RENCI is all about partnerships. Our software developers, engineers, data and computing specialists team with researchers to give them the technologies and cyberinfrastructure they need to continue important work and launch new projects.
Such was the case with REALTROMINS, a medical device startup launched by a Keith Kocis, an MD in the department of pediatrics at UNC’s School of Medicine, and his brother Daniel Kocis, Jr., PhD. REALTROMINS (which stands for REAL-Time Risk Of Mortality and INStability) set out to help the most vulnerable of medical patients: critically ill infants the pediatric intensive care unit and children’s cardiac care unit at UNC Children’s Hospital.

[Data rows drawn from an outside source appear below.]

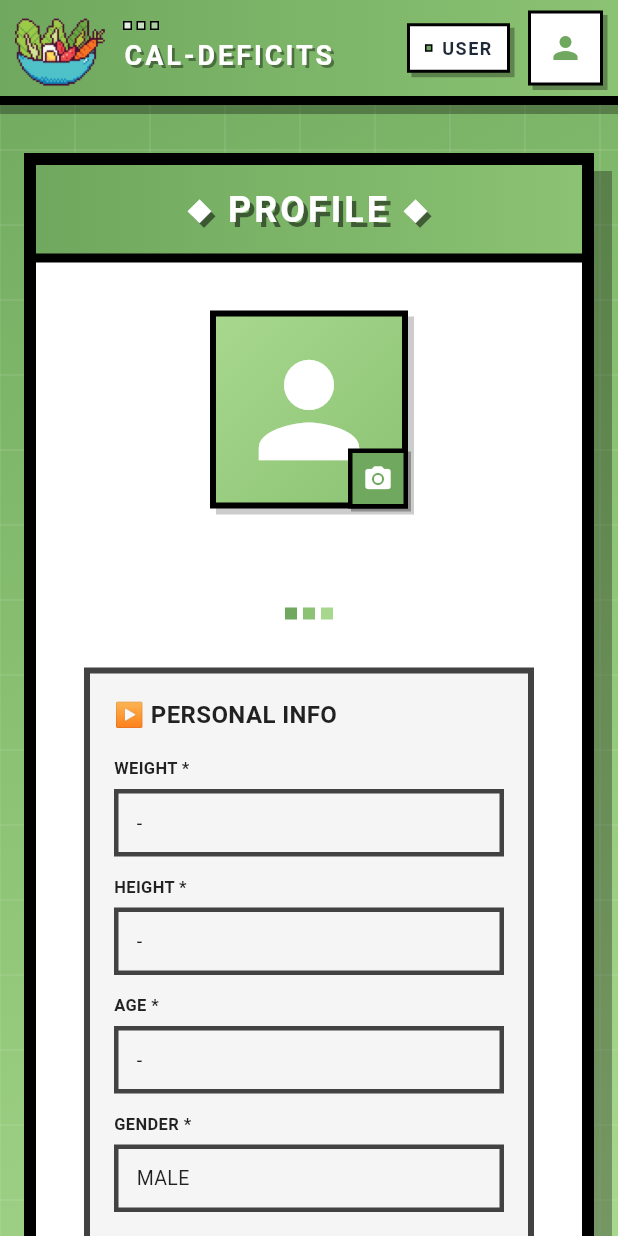
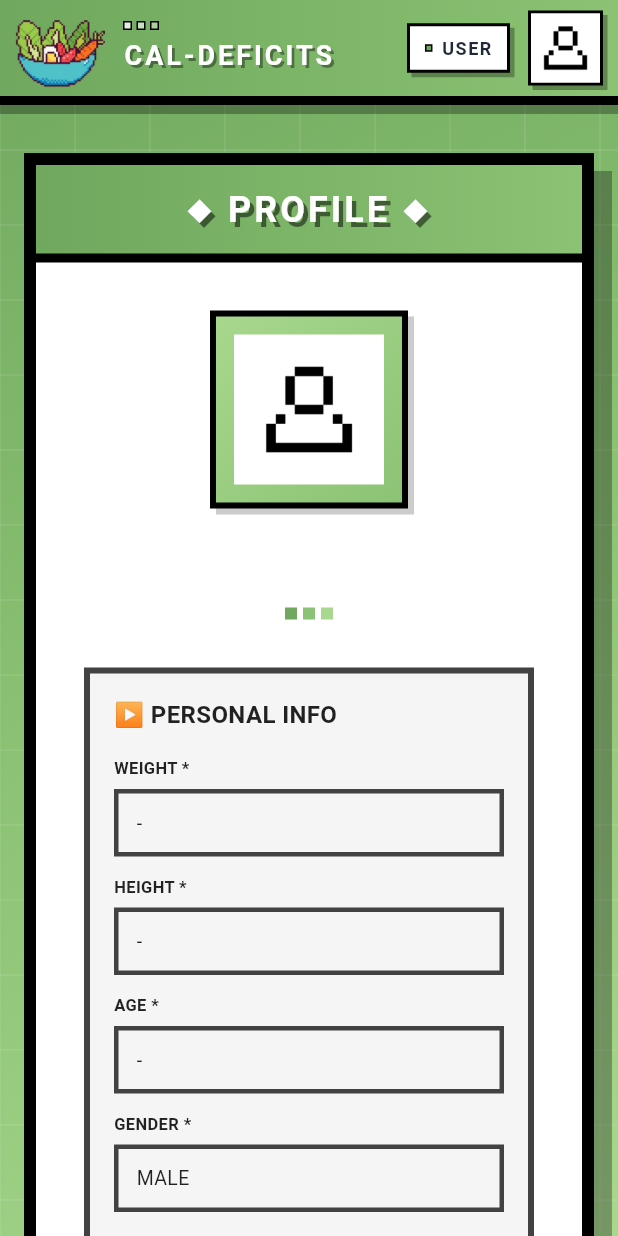
Before and after one commit to KMP13-sys/ProjectCalorie, a Flutter app: the ProfileScreen screen opened directly, on a phone screen of 412 x 824 dp. Run offline on Flutter 3.47's test engine with Material 3 defaults, Android fonts, the phone set to English and light mode, and no system bars; our stand-ins replace image_picker, shared_preferences; accounts and stored records are empty; Roboto replaces fonts that are missing (TA8bit).

Commit message:
finish profile web UI

```diff
--- a/frontend/mobile/lib/service/auth_service.dart
+++ b/frontend/mobile/lib/service/auth_service.dart
@@ -9,7 +9,7 @@ class ApiService {
   static const String baseUrl = 'http://localhost:4000/auth';
 
   // สำหรับ Android Emulator ใช้ 10.0.2.2 แทน localhost
-  // static const String baseUrl = 'http://10.0.2.2:4000/auth';
+  //static const String baseUrl = 'http://10.0.2.2:4000/auth';
 
   // สำหรับ iOS Simulator ใช้ localhost ได้เลย
   // static const String baseUrl = 'http://localhost:4000/auth';
--- a/frontend/mobile/lib/service/profile_service.dart
+++ b/frontend/mobile/lib/service/profile_service.dart
@@ -10,7 +10,7 @@ class ProfileService {
   static const String baseUrl = 'http://localhost:4000/api/profile';
 
   // สำหรับ Android Emulator ใช้ 10.0.2.2 แทน localhost
-  // static const String baseUrl = 'http://10.0.2.2:4000/api/profile';
+  //static const String baseUrl = 'http://10.0.2.2:4000/api/profile';
 
   // สำหรับ iOS Simulator ใช้ localhost ได้เลย
   // static const String baseUrl = 'http://localhost:4000/api/profile';
@@ -116,7 +116,8 @@ class ProfileService {
       }
 
       final url = Uri.parse('http://localhost:4000/api/update/$userId');
-      // หรือใช้ baseUrl ที่คุณตั้งไว้สำหรับ update profile
+      // สำหรับ Android Emulator ใช้ 10.0.2.2 แทน localhost
+      //final url = Uri.parse('http://10.0.2.2:4000/api/update/$userId');
 
       final Map<String, dynamic> body = {};
       if (weight != null) body['weight'] = weight;
--- a/frontend/mobile/lib/src/componants/navbaruser.dart
+++ b/frontend/mobile/lib/src/componants/navbaruser.dart
@@ -266,8 +266,8 @@ class _NavBarUserState extends State<NavBarUser> {
         child: Image.network(
           profileImageUrl!,
           fit: BoxFit.cover,
-          width: 44,
-          height: 44,
+          width: 50,
+          height: 50,
           loadingBuilder: (context, child, loadingProgress) {
             if (loadingProgress == null) return child;
             return const Center(
@@ -282,16 +282,37 @@ class _NavBarUserState extends State<NavBarUser> {
             );
           },
           errorBuilder: (context, error, stackTrace) {
-            return const Center(
-              child: Icon(Icons.person, color: Color(0xFF6fa85e), size: 24),
+            // ✅ เปลี่ยนจาก Icon เป็น Image.asset พร้อมพื้นหลังสีขาว
+            return Container(
+              width: 50,
+              height: 50,
+              color: Colors.white,
+              child: Center(
+                child: Image.asset(
+                  'assets/pic/person.png',
+                  width: 30,
+                  height: 30,
+                  fit: BoxFit.contain,
+                ),
+              ),
             );
           },
         ),
       );
     } else {
-      // ไม่มีรูป ใช้ icon
-      return const Center(
-        child: Icon(Icons.person, color: Color(0xFF6fa85e), size: 24),
+      // ✅ ไม่มีรูป - ใช้ person.png พร้อมพื้นหลังสีขาว
+      return Container(
+        width: 50,
+        height: 50,
+        color: Colors.white,
+        child: Center(
+          child: Image.asset(
+            'assets/pic/person.png',
+            width: 30,
+            height: 30,
+            fit: BoxFit.contain,
+          ),
+        ),
       );
     }
   }
--- a/frontend/mobile/lib/src/profile/profile.dart
+++ b/frontend/mobile/lib/src/profile/profile.dart
@@ -286,7 +286,8 @@ class _ProfileScreenState extends State<ProfileScreen> {
                                               ),
                                               child: _buildProfileAvatar(),
                                             ),
-                                            // ปุ่มแก้ไขรูป
+                                            // ✅ ปุ่มแก้ไขรูป - แสดงเฉพาะใน Edit Mode
+                                            if (_isEditing)
                                               Positioned(
                                                 bottom: 0,
                                                 right: 0,
@@ -305,17 +306,6 @@ class _ProfileScreenState extends State<ProfileScreen> {
                                                         color: Colors.black,
                                                         width: 3,
                                                       ),
-                                                    boxShadow: [
-                                                      BoxShadow(
-                                                        color: Colors.black
-                                                            .withOpacity(0.3),
-                                                        offset: const Offset(
-                                                          2,
-                                                          2,
-                                                        ),
-                                                        blurRadius: 0,
-                                                      ),
-                                                    ],
                                                     ),
                                                     child: _isLoading
                                                         ? const Center(
@@ -331,10 +321,17 @@ class _ProfileScreenState extends State<ProfileScreen> {
                                                                   ),
                                                             ),
                                                           )
-                                                      : const Icon(
-                                                          Icons.camera_alt,
-                                                          color: Colors.white,
-                                                          size: 20,
+                                                        : Padding(
+                                                            padding:
+                                                                const EdgeInsets.all(
+                                                                  8,
+                                                                ),
+                                                            // ✅ เปลี่ยนจาก Icon เป็น Image.asset
+                                                            child: Image.asset(
+                                                              'assets/pic/camera.png',
+                                                              width: 30,
+                                                              height: 30,
+                                                            ),
                                                           ),
                                                   ),
                                                 ),
@@ -504,14 +501,38 @@ class _ProfileScreenState extends State<ProfileScreen> {
             );
           },
           errorBuilder: (context, error, stackTrace) {
-            return const Icon(Icons.person, size: 100, color: Colors.white);
+            return Container(
+              width: 100,
+              height: 100,
+              color: Colors.white,
+              child: Center(
+                child: Image.asset(
+                  'assets/pic/person.png',
+                  width: 60,
+                  height: 60,
+                  fit: BoxFit.contain,
+                ),
+              ),
+            );
           },
         ),
       );
     }
 
-    // ไม่มีรูป - แสดง icon
-    return const Icon(Icons.person, size: 100, color: Colors.white);
+    // ✅ ไม่มีรูป - ใช้ person.png
+    return Container(
+      width: 100,
+      height: 100,
+      color: Colors.white,
+      child: Center(
+        child: Image.asset(
+          'assets/pic/person.png',
+          width: 60,
+          height: 60,
+          fit: BoxFit.contain,
+        ),
+      ),
+    );
   }
 
   List<Widget> _buildCornerPixels() {
--- a/frontend/mobile/pubspec.yaml
+++ b/frontend/mobile/pubspec.yaml
@@ -62,7 +62,9 @@ flutter:
 
   # To add assets to your application, add an assets section, like this:
   assets:
-    - assets/pic/
+    - assets/pic/logo.png
+    - assets/pic/person.png
+    - assets/pic/camera.png
   #   - images/a_dot_ham.jpeg
 
   # An image asset can refer to one or more resolution-specific "variants", see
```
Also changed, not shown: frontend/mobile/lib/src/foodsunmary/foodsunmary.dart (+10 -39 lines), frontend/mobile/assets/pic/camera.png (added), frontend/mobile/assets/pic/logo.png, frontend/mobile/assets/pic/person.png (added), frontend/mobile/assets/pic/photo.png (added), 9 other files. Lines whose indentation alone changed are shown as unchanged.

Back in 2007, when the company was brand new and RENCI was a relatively new resource for research teams, Keith Kocis lauched a partnership with RENCI to help develop his idea into a commercially viable product. RENCI researchers worked with the company for several years to develop new technologies for capturing, managing, integrating, analyzing, and visualizing vast amounts of real-time data gathered from hospital monitors. The idea was to give doctors and nurses a system for easily assessing an infant’s condition, including overall trends that can indicate whether the infant’s condition is improving or deteriorating.
Using this tool, the REALTROMINS founders hoped that caregivers would be able to quickly respond to changes and realign their treatment plans to maximize an infant’s chance of survival.
RENCI helped the company develop the cyberinfrastructure needed for its product, and then moved on. That’s generally how it works here. We give our partners tools they need and probably couldn’t develop themselves, and then we let them run with them. I often want to check in with former partners and find out if their work is still on track, but I rarely have the time to do so. That’s why it was good to hear from Keith Kocis recently and learn that REALTROMINS is thriving and has just announced two new devices, one for assessing critically ill newborns and one for hospitalized children outside the ICU. The company now works with IBM, using its InfoSphere Streams technology in continued development.
Congratulations to REALTROMINS on this important new technology with the potential to save lives. And a round of applause to UNC’s Kenan Flagler Business School and the Office of Technology Development for helping the Kocis’ turn a good idea into a viable company. This is truly a partnership that paid off for RENCI, and demonstrates the real-world value of UNC research.
Read more about it at the REALTROMINS website.